**YOUR OBJECTIVE**
Read through the lines below for the string "true" and copy each one that has it.

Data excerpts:
------------------------------------------------

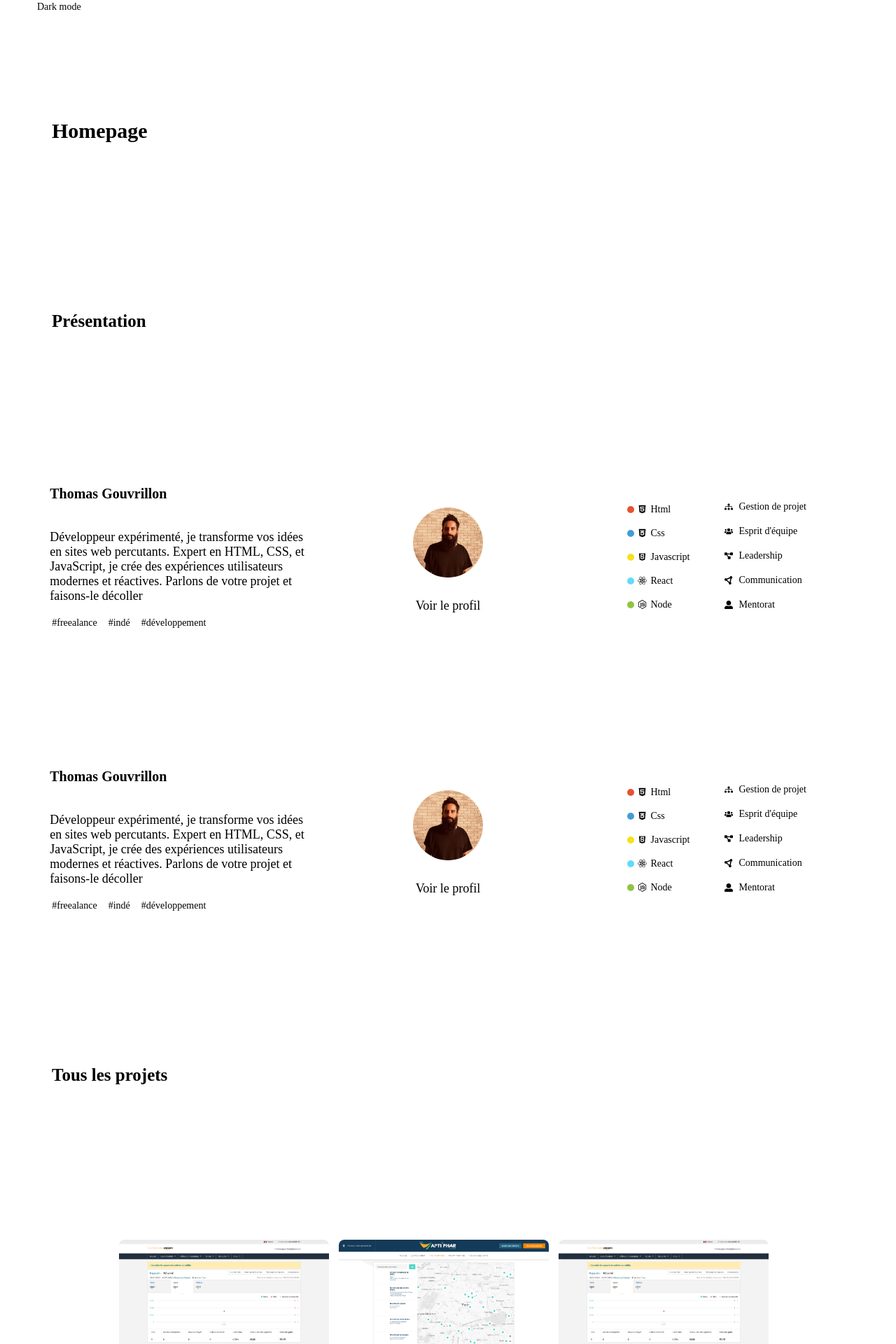
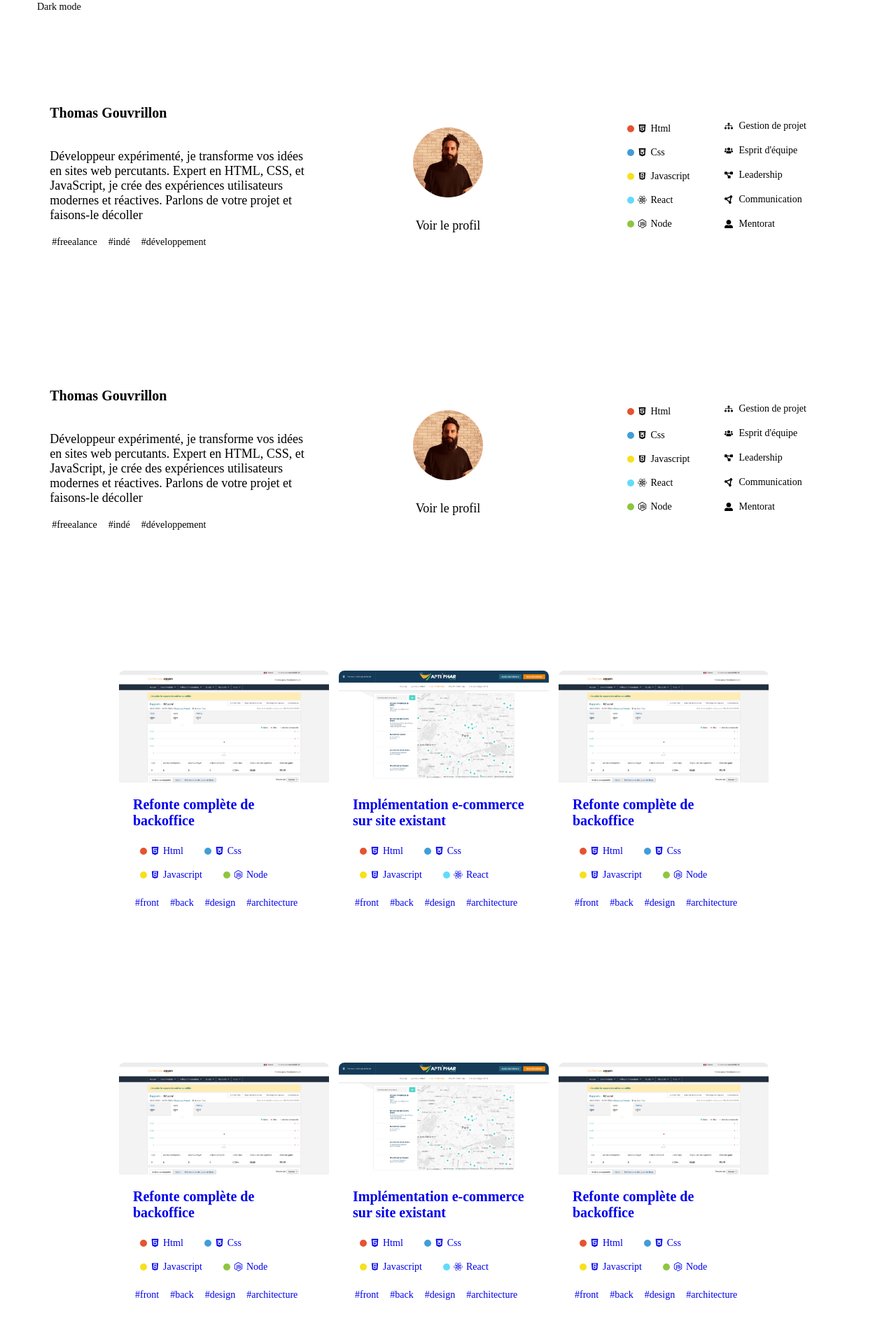
Before and after one commit to gouvrillon/site_perso, a Next.js app: page /Home/Home in a window 1280 px wide. Shown: the top 1920 px of the page at 70% size. Built offline with nearby package versions, Linux system fonts and the light colour scheme.

Commit message:
feat : finalize contact

```diff
--- a/components/Area/Area.css
+++ b/components/Area/Area.css
@@ -57,7 +57,7 @@
   background: var(--color-grey);
   color: var(--color-violet);
   font-family: var(--font-rubik);
-  height: 188px;
+  height: 187px;
 }
 
 .Area__input::placeholder {
--- a/components/SectionContact/SectionContact.css
+++ b/components/SectionContact/SectionContact.css
@@ -23,14 +23,16 @@
   }
 }
 
+.SectionContact__title {
+  margin: 0px 0px 60px 0px;
+}
+
 .SectionContact__input {
   margin: 0px 0px 20px 0px;
 }
 
-@media screen and (max-width: 1100px) {
-  .SectionContact__first {
-    margin: 0px 0px 20px 0px;
-  }
+.SectionContact__subject {
+  margin: 89px 0px 20px 0px;
 }
 
 .SectionContact__footer {
--- a/components/SectionContact/SectionContact.jsx
+++ b/components/SectionContact/SectionContact.jsx
@@ -9,6 +9,7 @@ import { Formik } from "formik";
 import get from "lodash/get";
 import isEmpty from "lodash/isEmpty";
 import Section from "../Section/Section.jsx";
+import Title2 from "../Title2/Title2.jsx";
 import { getInitialValues, validate, post } from "./SectionContactUtils";
 
 const SectionContact = ({ darkMode, reversed }) => {
@@ -40,6 +41,11 @@ const SectionContact = ({ darkMode, reversed }) => {
         }) => (
           <form noValidate onSubmit={handleSubmit} className="SectionContact">
             <div className="SectionContact__container">
+              <Title2
+                className="SectionContact__title"
+                text="Contact"
+                darkMode={darkMode}
+              />
               <Field
                 reversed={reversed}
                 darkMode={darkMode}
@@ -112,7 +118,7 @@ const SectionContact = ({ darkMode, reversed }) => {
                 label="Sujet"
                 errors={errors}
                 touched={touched}
-                className="SectionContact__input"
+                className="SectionContact__subject"
                 placeholder="Hello !"
                 name="subject"
                 icon="PEN"
--- a/pages/Home/Home.jsx
+++ b/pages/Home/Home.jsx
@@ -2,7 +2,6 @@
 
 import React, { useState } from "react";
 import "./Home.css";
-import SectionTitle from "../../components/SectionTitle/SectionTitle.jsx";
 import SectionProject from "../../components/SectionProject/SectionProject.jsx";
 import SectionSkills from "../../components/SectionSkills/SectionSkills.jsx";
 import SectionContact from "../../components/SectionContact/SectionContact.jsx";
@@ -64,28 +63,14 @@ const Home = () => {
   return (
     <div className={classnames("Home", { "Home--darkMode": darkMode })}>
       <Header darkMode={darkMode} setDarkMode={setDarkMode} />
-      <SectionTitle
-        level={1}
-        darkMode={darkMode}
-        text="Homepage"
-        reversed={true}
-      />
-      <SectionTitle level={2} darkMode={darkMode} text="Présentation" />
       <SectionProfile darkMode={darkMode} reversed={true} profile={PROFILE} />
       <SectionProfile darkMode={darkMode} profile={PROFILE} />
-      <SectionTitle
-        level={2}
-        darkMode={darkMode}
-        text="Tous les projets"
-        reversed={true}
-      />
       <SectionProjects darkMode={darkMode} projects={PROJECTS} />
       <SectionProjects
         darkMode={darkMode}
         reversed={true}
         projects={PROJECTS}
       />
-      <SectionTitle darkMode={darkMode} text="Les derniers projets" level={2} />
       {PROJECTS.map((project, index) => (
         <SectionProject
           key={index}
@@ -94,17 +79,9 @@ const Home = () => {
           darkMode={darkMode}
         />
       ))}
-      <SectionTitle
-        level={2}
-        darkMode={darkMode}
-        text="Compétences"
-        reversed={true}
-      />
       <SectionSkills darkMode={darkMode} />
       <SectionSkills darkMode={darkMode} reversed={true} />
-      <SectionTitle level={2} darkMode={darkMode} text="Contact" />
       <SectionContact darkMode={darkMode} reversed={true} />
-      <SectionContact darkMode={darkMode} />
       <Footer darkMode={darkMode} />
     </div>
   );
```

------------------------------------------------

**PROBLEM SOLUTION**
-        reversed={true}
       <SectionProfile darkMode={darkMode} reversed={true} profile={PROFILE} />
-        reversed={true}
         reversed={true}
-        reversed={true}
       <SectionSkills darkMode={darkMode} reversed={true} />
       <SectionContact darkMode={darkMode} reversed={true} />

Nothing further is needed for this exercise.